The growth of the Ethiopian manuscript collection at Cambridge University Library coincides with this development and consists primarily of Ethiopian works from the 14th to 20th century. The collection also contains the notebooks (cf. Dd. 11.37-39; Dd. 12.15) of such early Semiticists as Johan Wansleben (1635-1679) and Edmund Castell (1606–1685), illustrating the initial academic efforts to establish Ethiopic studies in England by seeking out and copying new texts, and categorizing and systematizing Ge'ez for study.
Ethiopian literary culture carries with it a treasure trove of scribal and intellectual history, and for this reason Ethiopian works continue to attract the attention of book historians, linguists, and religion scholars. This is not only because Ethiopia is one of the few remaining nations to maintain an active manuscript and scribal culture based on traditional production methods, but also because Ethiopia has preserved books—sometimes lost, or unknown, or censored in the West—by translating them into Ge'ez. The book of Enoch is perhaps the most well-known rediscovered in the West, but scholars are continually rediscovering works once lost or forgotten in this literary corpus.
Ethiopian manuscript production and preservation occurs traditionally in the nation’s monasteries and churches, and the vast majority of the works contained in this collection are comprised of religious books that reflect the attending concerns of these institutions. Both Ethiopian Jews and Christians trace the etiological roots of their respective traditions to the legendary encounter of King Solomon and the Queen of Sheba, the fullest account of which is developed in the Kəbrä Nägäśt, or The Glory of the Kings. It is this complex blending of biblical legend with the cultural and religious history of the region that has left an indelible imprint on its literary and cultural heritage. The famous monoliths of Lalibela, for example, were constructed in the 12th century to create a ‘New Jerusalem’; and the Ark of the Covenant, containing the stone tablets of divine revelation inscribed by Moses, are traditionally believed to be kept in safekeeping under the auspices of Orthodox Tewahedo Church in Axum, Ethiopia’s holiest city.

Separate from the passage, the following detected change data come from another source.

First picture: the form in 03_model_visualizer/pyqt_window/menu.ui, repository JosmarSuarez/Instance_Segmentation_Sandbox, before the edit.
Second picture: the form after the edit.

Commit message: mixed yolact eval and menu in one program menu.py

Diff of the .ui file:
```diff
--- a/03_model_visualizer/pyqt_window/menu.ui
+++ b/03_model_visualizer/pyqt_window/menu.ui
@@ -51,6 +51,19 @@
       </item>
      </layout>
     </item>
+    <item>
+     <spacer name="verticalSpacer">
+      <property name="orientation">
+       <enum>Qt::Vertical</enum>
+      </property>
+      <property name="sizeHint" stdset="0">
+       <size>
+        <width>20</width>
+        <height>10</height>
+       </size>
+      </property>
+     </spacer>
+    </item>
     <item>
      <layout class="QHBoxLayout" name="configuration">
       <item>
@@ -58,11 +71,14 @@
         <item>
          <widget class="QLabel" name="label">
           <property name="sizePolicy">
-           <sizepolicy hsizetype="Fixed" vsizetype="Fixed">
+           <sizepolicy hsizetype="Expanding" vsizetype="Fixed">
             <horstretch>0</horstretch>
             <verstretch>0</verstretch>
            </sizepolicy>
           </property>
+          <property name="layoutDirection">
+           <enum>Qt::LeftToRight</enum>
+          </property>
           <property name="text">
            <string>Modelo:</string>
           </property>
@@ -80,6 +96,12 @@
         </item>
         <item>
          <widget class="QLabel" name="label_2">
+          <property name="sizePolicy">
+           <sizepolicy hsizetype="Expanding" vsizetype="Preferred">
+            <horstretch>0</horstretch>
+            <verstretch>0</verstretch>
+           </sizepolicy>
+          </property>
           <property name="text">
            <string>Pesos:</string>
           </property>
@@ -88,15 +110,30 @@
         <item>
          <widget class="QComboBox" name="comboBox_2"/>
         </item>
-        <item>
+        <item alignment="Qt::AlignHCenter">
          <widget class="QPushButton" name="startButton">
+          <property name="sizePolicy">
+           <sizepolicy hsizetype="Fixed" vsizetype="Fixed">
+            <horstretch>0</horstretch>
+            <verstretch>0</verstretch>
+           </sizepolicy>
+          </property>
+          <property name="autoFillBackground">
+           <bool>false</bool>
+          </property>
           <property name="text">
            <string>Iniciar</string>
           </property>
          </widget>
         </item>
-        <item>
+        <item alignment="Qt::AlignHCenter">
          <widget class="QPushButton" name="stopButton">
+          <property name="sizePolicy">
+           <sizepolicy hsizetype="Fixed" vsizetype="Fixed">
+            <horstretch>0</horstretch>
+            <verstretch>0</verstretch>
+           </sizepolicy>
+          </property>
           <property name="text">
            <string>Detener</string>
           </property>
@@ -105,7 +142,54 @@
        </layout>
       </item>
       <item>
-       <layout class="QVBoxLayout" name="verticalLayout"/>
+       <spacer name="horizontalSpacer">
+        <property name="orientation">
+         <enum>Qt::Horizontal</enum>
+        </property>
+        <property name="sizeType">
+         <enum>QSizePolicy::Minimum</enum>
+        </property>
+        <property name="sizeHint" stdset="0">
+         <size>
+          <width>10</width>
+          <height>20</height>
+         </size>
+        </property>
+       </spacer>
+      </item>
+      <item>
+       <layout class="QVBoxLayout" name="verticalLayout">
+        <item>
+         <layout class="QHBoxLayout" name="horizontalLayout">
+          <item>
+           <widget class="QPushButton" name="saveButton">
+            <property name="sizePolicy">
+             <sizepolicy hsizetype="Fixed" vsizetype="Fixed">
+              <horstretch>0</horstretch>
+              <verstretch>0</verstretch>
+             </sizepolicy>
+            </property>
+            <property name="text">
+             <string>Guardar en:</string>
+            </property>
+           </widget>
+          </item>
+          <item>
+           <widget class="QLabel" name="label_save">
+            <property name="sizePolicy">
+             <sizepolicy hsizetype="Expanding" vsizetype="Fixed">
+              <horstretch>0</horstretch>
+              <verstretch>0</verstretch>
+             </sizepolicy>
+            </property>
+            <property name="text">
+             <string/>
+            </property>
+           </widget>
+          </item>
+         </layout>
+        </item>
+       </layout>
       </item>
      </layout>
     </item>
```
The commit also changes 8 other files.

The works presented in the Digital Library provide a ranging sample of these types of literature produced in these contexts, and reflect this vast and fascinating history. Three bibles have been digitised: Add. 1570, an Old Testament; Or. 1802, a Gospels book; and Or. 2269, a copy of the Gospel of John. The Old Testament Add. 1570 is of particular interest because of its size, artistry, and textual history. It was assembled by at least 10 scribes, likely in a royal scriptorium, and rather than commencing with Genesis’ “In the beginning...”, this Old Testament begins instead with the book of Enoch, an originally Jewish apocalyptic work written in the 3rd c. BCE. Or. 1878 contains a copy of the Testament of Abraham, Isaac, and Jacob; these are pseudepigraphic works about the lives of the biblical Patriarchs, shared and transmitted by both the Beta Israel and Christian communities. Or. 2122 is a law book originally compiled in 1240 CE by the Coptic Egyptian Christian writer 'Abul Fada'il Ibn al-'Assal in Arabic and later translated into Ge'ez in Ethiopia. Add. 1569 is comprised of patristic works translated from Greek in the mid-first millennium and offers a unique witness to a number of otherwise lost patristic works. Or. 1885 is a collection of prayers, apotropaisms, and incantations, an important component of traditional medicine and magic. Add. 1888.1-2, Add. 1889, and Add. 3682 are service books that attest to the lively engagement of professional and laypersons with these traditions. And finally, while very fragmentary, Add. 1888.1-2 have been included because they are dated to the 14th c., the oldest Ge'ez in the collection.